My favorite Dorothy Day quote is the following:
Dorothy Day was not a political theorist, but a broom-pushing, bread-baking, rosary-praying Personalist. You don' have to believe just me: here's 21,000 sources that say the same:
Of course, this is a different perspective than you'd get from "Tradition in Action," the source of a great deal of the anti-Dorothy-Day propaganda. You can see all that at their website --- not that I'd recommend anyone going there, because it is full of shocking attacks on the past five Popes as well.
Saying it doesn’t make it so, Mrs. Don-O. You write: “Dorothy Day’s economic justice ideals were the polar opposite of Communism. Communism stands for Total State Power subsuming and replacing every other institution: family, church, the entirety of civil society. Personalism eschews State power to support voluntary poverty as a basis for voluntary charity.”

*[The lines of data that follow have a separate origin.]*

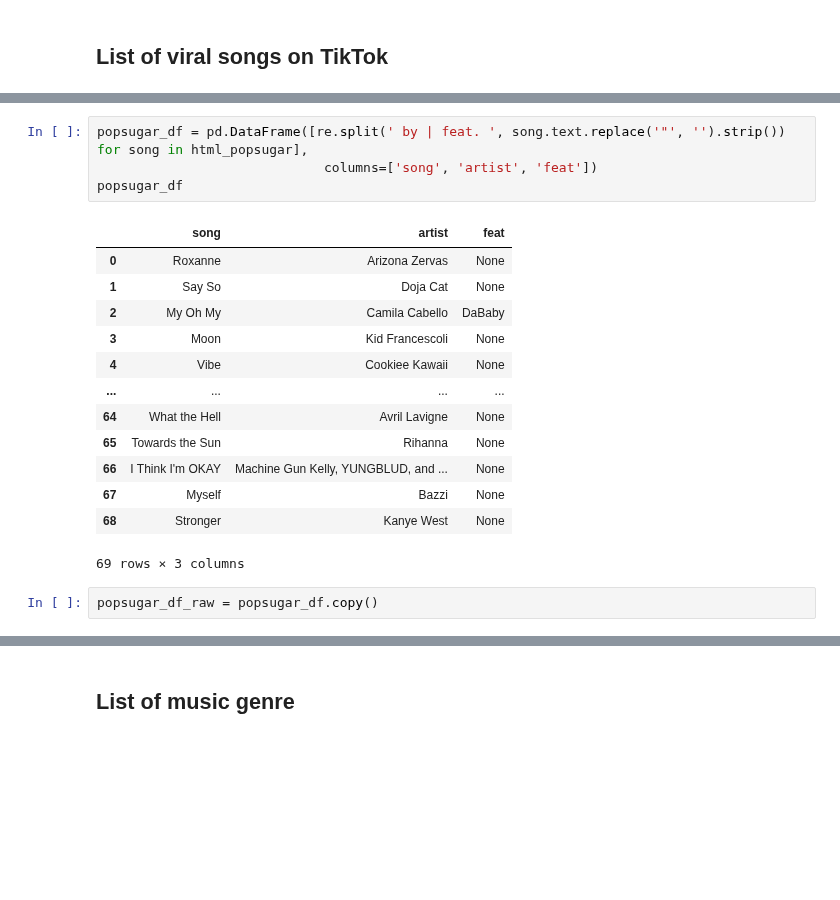
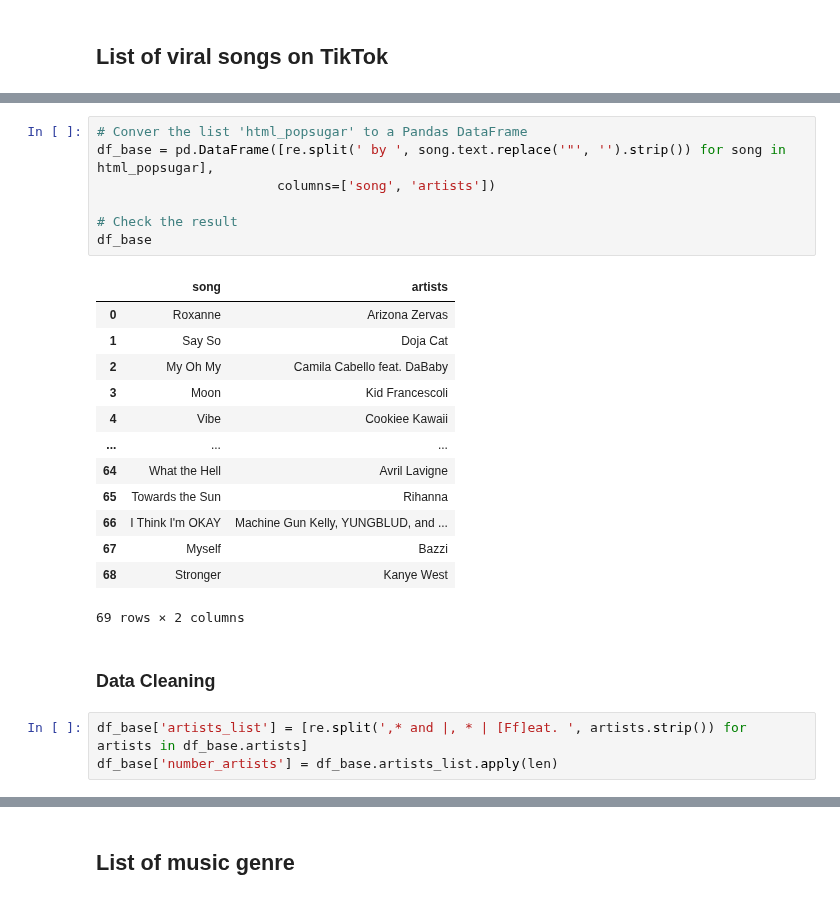
Before and after one commit to gabrielanakasato/ironhack-daft, a Jupyter notebook: proj/w04-05-project-03-04/proj03-tiktok-viral-songs-spotify-lastfm.ipynb, the cells around one changed output, grey strips where cells are left out. Saved outputs shown, nothing was run; the diff lists cells and outputs as text; blank space fills up the shorter version.

```diff
--- a/proj/w04-05-project-03-04/proj03-tiktok-viral-songs-spotify-lastfm.ipynb
+++ b/proj/w04-05-project-03-04/proj03-tiktok-viral-songs-spotify-lastfm.ipynb
@@ -72,20 +47,26 @@ date_popsugar
 # %%
-popsugar_df = pd.DataFrame([re.split(' by | feat. ', song.text.replace('"', '').strip()) for song in html_popsugar],
-                             columns=['song', 'artist', 'feat'])
-popsugar_df
+# Conver the list 'html_popsugar' to a Pandas DataFrame
+df_base = pd.DataFrame([re.split(' by ', song.text.replace('"', '').strip()) for song in html_popsugar],
+                       columns=['song', 'artists'])
+
+# Check the result
+df_base
 # %% [output]
-|  | song | artist | feat |
-| 0 | Roxanne | Arizona Zervas | None |
-| 1 | Say So | Doja Cat | None |
-| 2 | My Oh My | Camila Cabello | DaBaby |
-| 3 | Moon | Kid Francescoli | None |
-| 4 | Vibe | Cookiee Kawaii | None |
-| ... | ... | ... | ... |
-| 64 | What the Hell | Avril Lavigne | None |
-| 65 | Towards the Sun | Rihanna | None |
-| 66 | I Think I'm OKAY | Machine Gun Kelly, YUNGBLUD, and ... | None |
-| 67 | Myself | Bazzi | None |
-| 68 | Stronger | Kanye West | None |
+|  | song | artists |
+| 0 | Roxanne | Arizona Zervas |
+| 1 | Say So | Doja Cat |
+| 2 | My Oh My | Camila Cabello feat. DaBaby |
+| 3 | Moon | Kid Francescoli |
+| 4 | Vibe | Cookiee Kawaii |
+| ... | ... | ... |
+| 64 | What the Hell | Avril Lavigne |
+| 65 | Towards the Sun | Rihanna |
+| 66 | I Think I'm OKAY | Machine Gun Kelly, YUNGBLUD, and ... |
+| 67 | Myself | Bazzi |
+| 68 | Stronger | Kanye West |
-69 rows × 3 columns
+69 rows × 2 columns
-# %%
-popsugar_df_raw = popsugar_df.copy()
+# %% [markdown]
+### Data Cleaning
+# %%
+df_base['artists_list'] = [re.split(',* and |, * | [Ff]eat. ', artists.strip()) for artists in df_base.artists]
+df_base['number_artists'] = df_base.artists_list.apply(len)
```
Also changed, not shown: parts of 80 cells of this notebook.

If only this were correct. Day never lost her admiration for the economic and social policies of Communist states, although she did leave atheism behind and could not “condone” the violence that achieved these “reforms.” She attempted to create a “Christian communism.” After Pius XII”s “Decree Against Communism” was published, Day declared herself “an ex-Communist,” stating: “Certainly we disagree with the Communist Party, as we disagree with other political parties who are trying to maintain the American way of life. We don’t think it’s worth maintaining. We and the Communists have a common idea that something else is necessary, some other vision of society must be held up to be worked for.” (”Beyond Politics,” “Catholic Worker” [CW,] November 1949). In the same article she wrote: “[Communists] believe, of course, that violence will come. (So do we when it comes down to it, and we are praying it won’t.) They believe that it will be forced upon the workers by the class struggle which is going on all around us now. . . . Class war is a fact and one does not need to advocate it. The Communists point to it as forced upon them, and say that when it comes they will take part in it, and in their plans they want to prepare the ground, and win as many as possible to their point of view and for their side. And where will we be on that day?”
When Pope John XXIII excommunicated Fidel Castro in January 1962, Day traveled a few months later to Cuba and then wrote several articles on the “social advances” achieved there (CW, September 1962-February 1963). She praised farming communes in Red China. She believed in a compulsory form of “voluntary poverty,” as the aim of the CW is—in her own words—”to MAKE the rich poor and the poor holy” (capitals added).
She consistently attacked “Holy Mother the State” in non-Communist societies such as the US, but accepted her daughter Tamar receiving $360 a month for her children and “something for herself” from the State of Vermont after Tamar and her husband separated (Day notes this in her diary, “The Duty of Delight,” 2011, p.325). Day’s economic theories do not seem to apply to everyday nuclear families not living in communal arrangements. (By the way, she never gave an equivalent term for Marxist countries—Unholy Father Soviet?)
Sadly, Tamar and children also fell away from the Faith, and Day writes in 1967 of being the only one attending Christmas Mass (”Duty of Delight,” p. 427).
Your claim that Day was not a “political theorist” gave me my laugh of the day. She studied Kropotkin as a college student, and then Peter Maurin broadened her knowledge of his works, as she reveals in “From Union Square to Rome” and “The Long Loneliness.” One need only read her CW columns to see how aware she was of movements within the Communist Party and who was who. She often did not bother to inform readers of the details about her Communist friends. She was also an admirer of Saul Alinsky (CW, May 1966) and endorsed his call for a massive public authority similar to the TVA to be set up: “He envisages something like the Tennessee Valley Authority with the use of the billions to build villages, schools, hospitals, roads, and all else needed.”
Most of the articles on Day’s cause are long on praise for her love of the poor, and short on her unchanged Marxist views and other facts. The answer to Day’s fitness is found in her own writings. A “softer, gentler” Dorothy is being fabricated by her admirers (and thankfully is being questioned in the “Comments” to the articles). For example, CW Brian Terrell questioned the veracity of, and publicized his inability to find one of Day’s statements. For your and his information, here is the statement and its source: “Our problems stem from our acceptance of this filthy, rotten system” (Dorothy Day, from a public speech, “Women on War,” Daniela Gioseffi, ed., 1988, pp. 103, 371).
Similarly, Robert Ellsberg— editor of the CW under Day’s tutelage for five years and now editor of her Selected Writings, Selected Letters, and Diary (cited above)—claims that the matter of the CW changing its name was “not raised again” after Day wrote a conciliatory letter to the New York Chancery (”Duty of Delight,” p. 169). However, CWs Michael Harrington, Ammon Hennacy, and Jim Forest stated that the issue recurred (Carol Byrne, “The Catholic Worker Movement (1933-1980): A Critical Analysis,” 2010, pp. 206-208).
In addition to the homespun quotes you propose, more quotes of Dorothy Day are available at http://en.wikiquote.org/wiki/Dorothy_Day and at http://dorothydayworker.blogspot.com/2012/10/sayings-and-writings-by-dorothy-day.html